Sub-angstrom resolution protein crystallography reveals how living organisms discriminate in favour of phosphate in arsenate-rich environments

05-03-2013

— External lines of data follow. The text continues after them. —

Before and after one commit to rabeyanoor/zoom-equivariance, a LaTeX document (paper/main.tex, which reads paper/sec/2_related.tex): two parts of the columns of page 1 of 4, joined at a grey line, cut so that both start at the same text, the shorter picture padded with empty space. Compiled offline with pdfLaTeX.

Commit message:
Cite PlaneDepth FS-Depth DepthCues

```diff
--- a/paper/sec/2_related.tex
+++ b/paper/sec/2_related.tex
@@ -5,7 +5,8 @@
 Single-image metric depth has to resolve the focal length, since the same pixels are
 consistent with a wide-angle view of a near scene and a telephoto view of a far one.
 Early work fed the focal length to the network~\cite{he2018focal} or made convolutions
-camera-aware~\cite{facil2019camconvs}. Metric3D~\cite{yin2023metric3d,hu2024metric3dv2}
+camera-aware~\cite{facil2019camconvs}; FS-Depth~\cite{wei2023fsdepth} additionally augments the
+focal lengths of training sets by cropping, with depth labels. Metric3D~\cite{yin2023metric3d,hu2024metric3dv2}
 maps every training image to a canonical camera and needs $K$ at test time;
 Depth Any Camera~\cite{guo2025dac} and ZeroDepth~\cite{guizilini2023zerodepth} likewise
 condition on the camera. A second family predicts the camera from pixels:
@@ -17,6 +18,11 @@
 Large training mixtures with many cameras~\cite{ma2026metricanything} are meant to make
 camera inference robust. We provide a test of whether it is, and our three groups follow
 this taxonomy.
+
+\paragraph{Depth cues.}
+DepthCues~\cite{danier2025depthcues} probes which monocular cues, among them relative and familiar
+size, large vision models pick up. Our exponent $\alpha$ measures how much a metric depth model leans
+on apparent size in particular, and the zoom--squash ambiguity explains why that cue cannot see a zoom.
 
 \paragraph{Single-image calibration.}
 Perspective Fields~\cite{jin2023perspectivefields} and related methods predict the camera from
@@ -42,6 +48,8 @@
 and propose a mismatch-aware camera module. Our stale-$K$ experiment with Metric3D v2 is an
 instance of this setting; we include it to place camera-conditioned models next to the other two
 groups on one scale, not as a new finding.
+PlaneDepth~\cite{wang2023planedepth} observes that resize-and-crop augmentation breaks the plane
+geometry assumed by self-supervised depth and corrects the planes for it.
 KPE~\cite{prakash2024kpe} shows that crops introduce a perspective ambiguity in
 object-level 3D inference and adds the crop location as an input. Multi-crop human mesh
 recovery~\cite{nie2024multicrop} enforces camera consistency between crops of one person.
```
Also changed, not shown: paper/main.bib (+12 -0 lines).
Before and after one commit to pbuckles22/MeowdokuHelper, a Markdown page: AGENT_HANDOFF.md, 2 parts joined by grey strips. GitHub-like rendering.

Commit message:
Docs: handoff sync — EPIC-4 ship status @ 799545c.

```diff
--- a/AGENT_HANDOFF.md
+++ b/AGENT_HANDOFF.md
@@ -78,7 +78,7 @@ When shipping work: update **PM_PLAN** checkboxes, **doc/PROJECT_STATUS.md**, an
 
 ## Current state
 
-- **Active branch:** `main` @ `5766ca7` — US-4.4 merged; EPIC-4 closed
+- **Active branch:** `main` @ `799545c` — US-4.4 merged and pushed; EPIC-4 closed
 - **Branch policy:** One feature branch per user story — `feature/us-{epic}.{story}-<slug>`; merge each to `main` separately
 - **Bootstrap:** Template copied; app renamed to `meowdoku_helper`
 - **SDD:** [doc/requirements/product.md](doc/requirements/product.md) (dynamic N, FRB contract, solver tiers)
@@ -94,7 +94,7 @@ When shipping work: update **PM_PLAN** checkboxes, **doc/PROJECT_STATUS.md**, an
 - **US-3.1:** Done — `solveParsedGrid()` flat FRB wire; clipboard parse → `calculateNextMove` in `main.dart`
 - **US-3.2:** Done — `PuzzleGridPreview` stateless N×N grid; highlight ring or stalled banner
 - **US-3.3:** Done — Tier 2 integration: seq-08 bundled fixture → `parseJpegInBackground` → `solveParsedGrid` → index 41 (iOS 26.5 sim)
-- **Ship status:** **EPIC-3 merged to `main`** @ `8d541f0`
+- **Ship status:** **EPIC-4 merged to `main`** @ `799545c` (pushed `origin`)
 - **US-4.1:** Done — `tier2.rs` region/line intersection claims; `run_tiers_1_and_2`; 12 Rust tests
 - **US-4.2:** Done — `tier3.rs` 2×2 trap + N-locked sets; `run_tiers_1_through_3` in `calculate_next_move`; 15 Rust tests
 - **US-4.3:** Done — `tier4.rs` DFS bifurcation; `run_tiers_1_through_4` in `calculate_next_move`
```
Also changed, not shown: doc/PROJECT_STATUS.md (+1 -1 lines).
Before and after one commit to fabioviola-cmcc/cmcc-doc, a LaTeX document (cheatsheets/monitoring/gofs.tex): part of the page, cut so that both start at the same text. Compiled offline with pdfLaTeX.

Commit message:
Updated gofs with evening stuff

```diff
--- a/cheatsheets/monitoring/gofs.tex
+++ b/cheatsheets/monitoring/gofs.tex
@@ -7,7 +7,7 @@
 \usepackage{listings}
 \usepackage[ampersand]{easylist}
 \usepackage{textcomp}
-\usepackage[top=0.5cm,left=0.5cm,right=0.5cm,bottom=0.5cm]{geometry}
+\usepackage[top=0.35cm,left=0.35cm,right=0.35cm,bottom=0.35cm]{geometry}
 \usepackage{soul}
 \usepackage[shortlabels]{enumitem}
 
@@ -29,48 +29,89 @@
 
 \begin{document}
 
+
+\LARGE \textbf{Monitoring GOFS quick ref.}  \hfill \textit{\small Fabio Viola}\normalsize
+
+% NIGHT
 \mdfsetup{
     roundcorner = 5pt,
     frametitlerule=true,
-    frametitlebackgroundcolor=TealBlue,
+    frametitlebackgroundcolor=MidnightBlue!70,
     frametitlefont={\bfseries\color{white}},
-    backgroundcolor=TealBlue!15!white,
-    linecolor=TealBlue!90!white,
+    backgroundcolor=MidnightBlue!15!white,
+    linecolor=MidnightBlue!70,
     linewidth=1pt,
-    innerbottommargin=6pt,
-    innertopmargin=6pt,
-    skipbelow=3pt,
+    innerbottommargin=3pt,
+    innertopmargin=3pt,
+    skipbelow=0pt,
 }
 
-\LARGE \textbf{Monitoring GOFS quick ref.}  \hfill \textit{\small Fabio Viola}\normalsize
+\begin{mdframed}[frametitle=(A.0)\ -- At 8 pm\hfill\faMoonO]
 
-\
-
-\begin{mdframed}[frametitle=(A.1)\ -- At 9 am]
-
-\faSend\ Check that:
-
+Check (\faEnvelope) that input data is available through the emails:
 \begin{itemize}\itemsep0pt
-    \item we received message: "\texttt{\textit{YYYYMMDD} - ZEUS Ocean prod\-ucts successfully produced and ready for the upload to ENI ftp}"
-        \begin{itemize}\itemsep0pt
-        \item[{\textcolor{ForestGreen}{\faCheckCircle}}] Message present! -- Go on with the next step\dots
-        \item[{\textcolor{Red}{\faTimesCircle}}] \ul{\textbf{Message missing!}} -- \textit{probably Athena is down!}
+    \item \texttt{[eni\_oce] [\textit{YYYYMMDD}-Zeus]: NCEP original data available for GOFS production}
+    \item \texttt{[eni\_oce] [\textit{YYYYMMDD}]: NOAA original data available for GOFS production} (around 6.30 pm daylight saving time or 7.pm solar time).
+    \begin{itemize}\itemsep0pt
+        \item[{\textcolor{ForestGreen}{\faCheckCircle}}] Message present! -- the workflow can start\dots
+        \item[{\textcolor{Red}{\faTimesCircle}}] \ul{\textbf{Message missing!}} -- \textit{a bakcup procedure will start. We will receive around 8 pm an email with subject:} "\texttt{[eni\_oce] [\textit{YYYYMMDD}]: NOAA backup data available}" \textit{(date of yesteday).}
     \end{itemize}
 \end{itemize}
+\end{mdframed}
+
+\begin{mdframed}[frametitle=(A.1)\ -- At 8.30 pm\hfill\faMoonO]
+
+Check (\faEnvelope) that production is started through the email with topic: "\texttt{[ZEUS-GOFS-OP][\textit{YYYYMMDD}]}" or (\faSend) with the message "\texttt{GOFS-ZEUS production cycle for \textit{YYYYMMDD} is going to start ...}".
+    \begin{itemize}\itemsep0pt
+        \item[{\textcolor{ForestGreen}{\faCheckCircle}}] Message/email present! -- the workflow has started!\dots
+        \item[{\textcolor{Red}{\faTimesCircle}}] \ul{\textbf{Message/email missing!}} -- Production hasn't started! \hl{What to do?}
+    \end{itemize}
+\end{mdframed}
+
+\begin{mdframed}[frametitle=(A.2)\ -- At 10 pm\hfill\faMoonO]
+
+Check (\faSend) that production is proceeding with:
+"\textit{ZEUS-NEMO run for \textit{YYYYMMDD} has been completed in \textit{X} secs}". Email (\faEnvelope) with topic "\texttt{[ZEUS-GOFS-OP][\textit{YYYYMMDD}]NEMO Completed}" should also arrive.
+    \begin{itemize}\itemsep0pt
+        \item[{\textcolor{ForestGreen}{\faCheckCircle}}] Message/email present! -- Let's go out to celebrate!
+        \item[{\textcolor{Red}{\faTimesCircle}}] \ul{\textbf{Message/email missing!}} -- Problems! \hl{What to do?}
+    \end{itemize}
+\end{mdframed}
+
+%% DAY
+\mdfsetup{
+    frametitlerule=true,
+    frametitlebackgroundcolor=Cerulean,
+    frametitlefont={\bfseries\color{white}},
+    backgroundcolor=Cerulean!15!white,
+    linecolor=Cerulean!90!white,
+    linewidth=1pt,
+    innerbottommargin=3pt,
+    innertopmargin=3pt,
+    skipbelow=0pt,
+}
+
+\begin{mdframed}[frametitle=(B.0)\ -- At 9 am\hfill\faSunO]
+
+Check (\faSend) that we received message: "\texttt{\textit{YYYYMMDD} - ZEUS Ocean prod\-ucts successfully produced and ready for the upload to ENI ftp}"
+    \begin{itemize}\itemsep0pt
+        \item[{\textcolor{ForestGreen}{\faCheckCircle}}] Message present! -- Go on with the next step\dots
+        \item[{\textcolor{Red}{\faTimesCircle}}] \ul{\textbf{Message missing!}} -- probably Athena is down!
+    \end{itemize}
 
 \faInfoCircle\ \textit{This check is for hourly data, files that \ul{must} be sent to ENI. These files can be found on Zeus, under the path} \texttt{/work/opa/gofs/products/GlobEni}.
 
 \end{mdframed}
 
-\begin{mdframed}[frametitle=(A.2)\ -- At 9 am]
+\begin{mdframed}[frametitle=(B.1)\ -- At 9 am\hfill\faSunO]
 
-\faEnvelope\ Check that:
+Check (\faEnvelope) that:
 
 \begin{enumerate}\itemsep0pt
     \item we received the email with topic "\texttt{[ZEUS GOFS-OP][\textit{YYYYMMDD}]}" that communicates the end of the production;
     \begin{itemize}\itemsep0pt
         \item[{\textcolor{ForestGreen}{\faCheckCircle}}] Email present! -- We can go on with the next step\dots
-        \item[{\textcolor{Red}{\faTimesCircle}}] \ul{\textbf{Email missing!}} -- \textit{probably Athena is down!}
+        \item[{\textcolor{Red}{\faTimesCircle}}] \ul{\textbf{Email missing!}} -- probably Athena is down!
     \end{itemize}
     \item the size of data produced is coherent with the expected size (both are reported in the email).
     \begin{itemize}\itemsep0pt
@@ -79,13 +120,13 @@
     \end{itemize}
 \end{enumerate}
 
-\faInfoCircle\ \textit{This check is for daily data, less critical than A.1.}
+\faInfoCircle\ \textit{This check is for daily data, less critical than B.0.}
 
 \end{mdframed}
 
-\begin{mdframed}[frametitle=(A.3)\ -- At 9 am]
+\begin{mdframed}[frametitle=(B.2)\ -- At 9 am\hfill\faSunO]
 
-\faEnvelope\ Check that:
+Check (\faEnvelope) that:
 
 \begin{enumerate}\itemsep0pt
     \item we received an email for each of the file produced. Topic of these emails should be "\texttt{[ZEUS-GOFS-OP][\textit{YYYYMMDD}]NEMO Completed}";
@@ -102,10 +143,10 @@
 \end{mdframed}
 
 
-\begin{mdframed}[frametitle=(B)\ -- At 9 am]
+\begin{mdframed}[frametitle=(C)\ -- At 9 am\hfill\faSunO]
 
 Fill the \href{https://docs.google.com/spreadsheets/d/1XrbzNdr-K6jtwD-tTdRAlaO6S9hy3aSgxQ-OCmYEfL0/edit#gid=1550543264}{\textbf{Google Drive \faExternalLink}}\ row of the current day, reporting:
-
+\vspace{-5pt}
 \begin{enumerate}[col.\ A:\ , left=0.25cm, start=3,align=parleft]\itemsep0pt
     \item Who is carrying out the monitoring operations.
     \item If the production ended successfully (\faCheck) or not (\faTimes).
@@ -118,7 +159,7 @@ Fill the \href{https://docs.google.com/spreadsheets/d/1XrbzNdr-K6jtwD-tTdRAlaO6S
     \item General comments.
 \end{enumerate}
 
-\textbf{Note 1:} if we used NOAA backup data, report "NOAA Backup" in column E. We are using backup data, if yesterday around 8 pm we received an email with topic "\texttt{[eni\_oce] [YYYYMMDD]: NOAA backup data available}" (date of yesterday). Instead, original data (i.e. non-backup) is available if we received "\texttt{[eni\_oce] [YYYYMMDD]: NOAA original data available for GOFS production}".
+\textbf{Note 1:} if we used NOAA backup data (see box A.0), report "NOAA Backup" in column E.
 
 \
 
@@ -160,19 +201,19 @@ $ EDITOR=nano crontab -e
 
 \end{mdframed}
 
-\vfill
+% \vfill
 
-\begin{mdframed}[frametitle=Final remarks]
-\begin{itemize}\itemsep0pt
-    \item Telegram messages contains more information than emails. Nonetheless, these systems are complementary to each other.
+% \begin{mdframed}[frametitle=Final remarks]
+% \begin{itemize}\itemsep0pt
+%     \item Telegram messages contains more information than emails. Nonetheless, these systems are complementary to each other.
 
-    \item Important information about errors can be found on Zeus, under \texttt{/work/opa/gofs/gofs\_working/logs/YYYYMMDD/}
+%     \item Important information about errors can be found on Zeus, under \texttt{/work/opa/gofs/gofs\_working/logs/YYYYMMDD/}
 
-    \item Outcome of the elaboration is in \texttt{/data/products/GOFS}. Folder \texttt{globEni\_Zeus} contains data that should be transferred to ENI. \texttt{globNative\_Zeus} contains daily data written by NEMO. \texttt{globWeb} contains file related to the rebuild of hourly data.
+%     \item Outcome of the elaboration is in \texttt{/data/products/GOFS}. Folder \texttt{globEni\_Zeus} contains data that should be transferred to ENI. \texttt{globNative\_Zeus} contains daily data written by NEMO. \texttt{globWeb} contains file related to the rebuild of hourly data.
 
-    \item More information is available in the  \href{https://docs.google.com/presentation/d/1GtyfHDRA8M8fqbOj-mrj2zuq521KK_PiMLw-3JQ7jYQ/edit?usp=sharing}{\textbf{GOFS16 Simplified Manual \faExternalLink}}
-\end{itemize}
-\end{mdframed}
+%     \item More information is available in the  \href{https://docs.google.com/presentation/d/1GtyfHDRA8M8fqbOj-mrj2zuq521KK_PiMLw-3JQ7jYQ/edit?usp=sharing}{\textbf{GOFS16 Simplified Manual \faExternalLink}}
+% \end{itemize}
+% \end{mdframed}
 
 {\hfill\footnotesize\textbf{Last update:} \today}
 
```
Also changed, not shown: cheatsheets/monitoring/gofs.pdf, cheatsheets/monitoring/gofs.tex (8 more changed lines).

Arsenate and phosphate are both common on Earth and have very similar chemical properties. However, phosphate is vital to life while arsenate is toxic. Discrimination by proteins between arsenate and phosphate is thus essential to the survival of living organisms, particularly those found in environments rich in arsenate. A comparison of the ultra high resolution crystal structures of a phosphate binding protein in complex with either phosphate or arsenate has allowed the elucidation of the mechanism for phosphate discrimination and revealed this to be based on the geometry of negative-charge-assisted hydrogen bonds formed between arsenate and phosphate anions and the protein.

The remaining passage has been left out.